You never like to give up your secrets. People ask all the time, what’s in this? What’s in that? I had one friend watch me, he stood there in the kitchen for a half-hour, then he goes, “Now I know” (laughs). So he found out how to make chicken pillows.

Chicken what?
Chicken pillows. It’s like a chicken cordon bleu but it’s baked instead of fried. He goes, “Now I know.” He jokes about it all the time.

What’s the oddest deli combination ever requested?
Well it’s not odd, it’s just become popular. They call it The Diesel. It’s chicken, bacon and cheddar, barbecue sauce and honey mustard, hot peppers, lettuce and tomato. It’s a pretty big sandwich.

Have you ever served a celebrity?
We used to have Dr. Ruth coming in for a while. It was kind of fun having her come in here, and people asking her the sex questions. We had Geraldo when he used to be on the river. We used to do catering for his film crew, when he used to do the shoots at his house. We had Bruce Springsteen a few times. When he came in he was looking for these baby bottle pops — it was a candy, like a pacifier you dipped into sugar. He said (to his children) “Yeah, if you guys want these bottle pops, you’ve got to sing the song.” He made his kids sing the baby bottle pops song. It was cute. That was years ago, too. Then one time he came in for lunch and I guess a few of the kids saw he was here and they must’ve ran back to the playground and said Bruce is in the deli. And then I must’ve been flooded with 20 kids. He signed all their autographs. It was nice.

What are your least and most favorite deli chores?
This is my way of life. There’s nothing here I don’t like doing. I know people working here, there’s certain things they don’t like, like cleaning the grease traps. The best part has got to be counting the money at the end of the day.

Do you have an indispensable deli gadget?
It’s a tough one. We need our knives, our slicer. Refrigeration. Is that a gadget? Plenty of times Fair Haven loses power. That’s a gadget you can’t do without.

Farthest location Fairwinds has gotten a postcard from?
I guess it would be the China Wall over there. They’re from all over the world. Russia, Japan, Taiwan. They’re from my customersY I joked with them, I’d say “you’re going away? Send me a postcard.” And they did.

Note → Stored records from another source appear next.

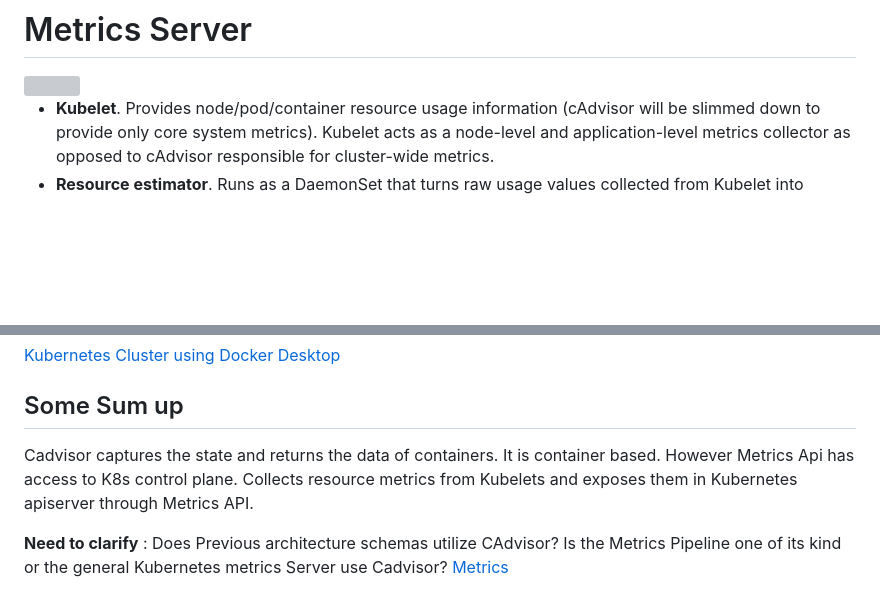
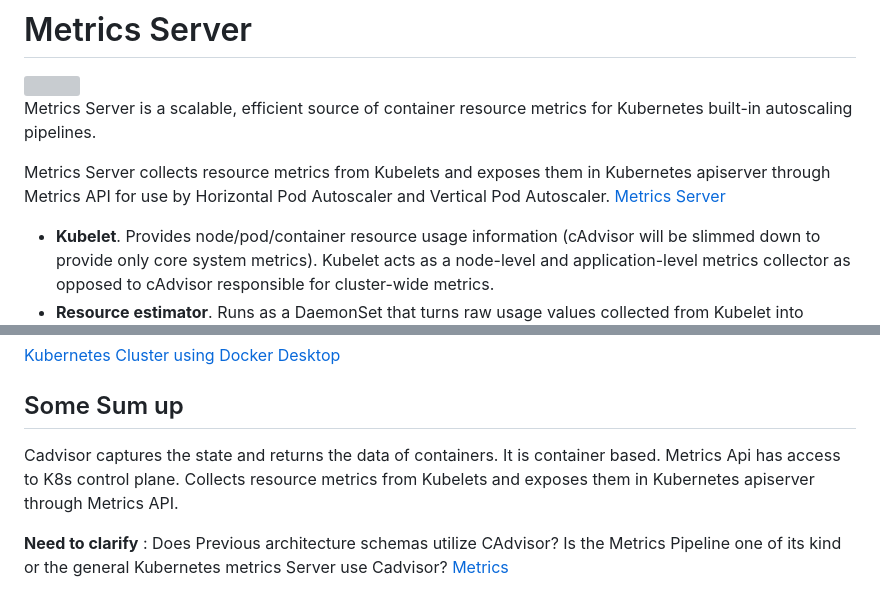
Before and after one commit to YaniKyr/AutoScaler-Demo, a Markdown page: Cadvisor vs Metrics Server.md, 2 parts joined by grey strips. Rendered like a GitHub page; blank space fills up the shorter version; grey boxes are pictures that could not be loaded.

```diff
--- a/Cadvisor vs Metrics Server.md
+++ b/Cadvisor vs Metrics Server.md
@@ -20,7 +20,9 @@ cAdvisor, short for Container Advisor, is an open-source tool developed by Googl
 
 <img src="https://github.com/YaniKyr/Thesis_Notes/blob/main/SharedScreenshot1.jpg"  width="50%" height="50%">
 
+Metrics Server is a scalable, efficient source of container resource metrics for Kubernetes built-in autoscaling pipelines.
 
+Metrics Server collects resource metrics from Kubelets and exposes them in Kubernetes apiserver through Metrics API for use by Horizontal Pod Autoscaler and Vertical Pod Autoscaler. [Metrics Server](https://kubernetes-sigs.github.io/metrics-server/)
 
 - **Kubelet**. Provides node/pod/container resource usage information (cAdvisor will be slimmed down to provide only core system metrics). Kubelet acts as a node-level and application-level metrics collector as opposed to cAdvisor responsible for cluster-wide metrics.
 - **Resource estimator**. Runs as a DaemonSet that turns raw usage values collected from Kubelet into resource estimates ready for the use by schedulers or HPA to maintain the desired state of the cluster.
@@ -33,7 +35,8 @@ Metrics Server is not meant for non-autoscaling purposes
 
 ## Some Sum up
 
-Cadvisor captures the state and returns the data of containers. It is container based. However Metrics Api has access to K8s control plane. Collects resource metrics from Kubelets and exposes them in Kubernetes apiserver through Metrics API.
+Cadvisor captures the state and returns the data of containers. It is container based.
+Metrics Api has access to K8s control plane. Collects resource metrics from Kubelets and exposes them in Kubernetes apiserver through Metrics API.
 
 **Need to clarify** :
 Does Previous architecture schemas utilize CAdvisor? Is the Metrics Pipeline one of its kind or the general Kubernetes metrics Server use Cadvisor?
```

They started sending them, so I started putting them up.

What deli sandwich would you take with you to a deserted island?
I would take the Italian combo.

Because it’s cold. It’s crisp. It’s just satisfying.

What’s more important, good shoes or good food?
Good shoes. Well you’re on your feet all day. You’re not going to enjoy your lunch if your feet are hurting.